Learning New Games

I know some bloggers have written that they blog more when they aren't playing; for me, it seems to be the exact opposite. I haven't been gaming much and neither have I been blogging all that much. What gaming writing I have been doing has been mostly working on a Gamer ADD project that isn't ready for the blogosphere yet.

I've decided to put that aside for the moment and try to return to actually gaming. Primarily, that means finally getting that Pendragon game going with my gaming group, but I may also try Google+ ConstantCon gaming. It would be really fun to be a player again.

When I referee, one of the attitudes I have is that I don't require system mastery of my players (this seems to work better with Old School games, so far as I can tell). This, plus the fact that I tend to heavily house-rule, means that I tend to write up booklets for my players that distill the information they need to know. (Unfortunately, enough of those booklets is copyrighted - and not just OGL either - that I don't think I can share them online.)

I've found myself doing the same thing with Pendragon, except that grasping the way the system works has replaced house-ruling as my second motive. Today I went through the character generation section with an index card and wrote out an outline of character generation while I was waiting for a friend to finish physical therapy. When I got home, I typed it into the computer and now I just need to copy the tables and lists over to have a finished character generation booklet for my players. I feel much more comfortable with character generation and the character sheet (well, at least the front of it) than I used to, even though I've read through it multiple times before.

When you begin to play with a new game system, what strategies do you use to learn it? Do you read it through multiple times? Give it one long, thorough read? Only look at what seems most important for now and figure you'll learn the rest when it's actually needed? Re-state it for yourself to make sure you grasp it, like I do? What other strategies do you have for learning a new game?


  1. I tend to generate some sample characters, maybe run a combat between them and a couple monsters, exercise all the fun random tables (encounter, treasure, and so forth), that kind of thing. I generally do one readthrough when I first get the system, and then another right before I go run it. I still tend to misremember a lot of things, but it's OK because I've started to treat the rules as more of suggestions lately, so if I'm not spot on it's not a terrible loss (and if my players correct me, then we use that instead. NBD).

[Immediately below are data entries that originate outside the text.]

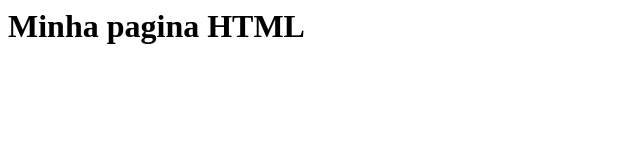
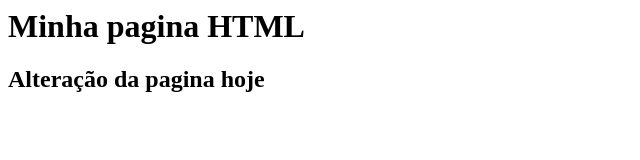
Before and after one commit to AndreaFraga/gama-no-git, a plain HTML site: page index.html in a window 1280 px wide. Shown: the whole page, without its empty margins (0-640 px from the left). Drawn offline with Linux system fonts and the light colour scheme.

Commit message:
arquivo index.html atualizado novamente

```diff
--- a/index.html
+++ b/index.html
@@ -1,5 +1,6 @@
 <html>
     <body>
         <h1>Minha pagina HTML</h1>
+        <h2>Alteração da pagina hoje</h2>
     </body>
 </html>
```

  2. I flip through the book, then read it through fully, make a character or two, then run a game; I feel that you only really get to know a system by running it and playing it.

  3. Character gen is a great way of picking up the basics, especially after a good long read from cover to cover. The best way I've found though is by getting some close friends together and explaining that the game will just be a test. that way the players know to expect a certain of time flicking through the book, and I know my players will be deliberately pushing the limits of the game so i will know what kind of things I may need to house-rule tweek to get it to be the kind of game I want to run.

    Games like Unhallowed Metropolis used to have handy four page PDFs you could download for free that included character creation and combat basics. every one of my players had one of those and it made running very easy. Sadly, I'm bit too much of a lazy GM to make booklets of my own.

  4. I'm the sort of guy who reads rule books cover-to-cover, and I tend to be the rules guru in my group (if I'm not the referee). I also like to crunch numbers, and that helps me figure out the way the system works. But it's probably been years since I really tried learning a new game.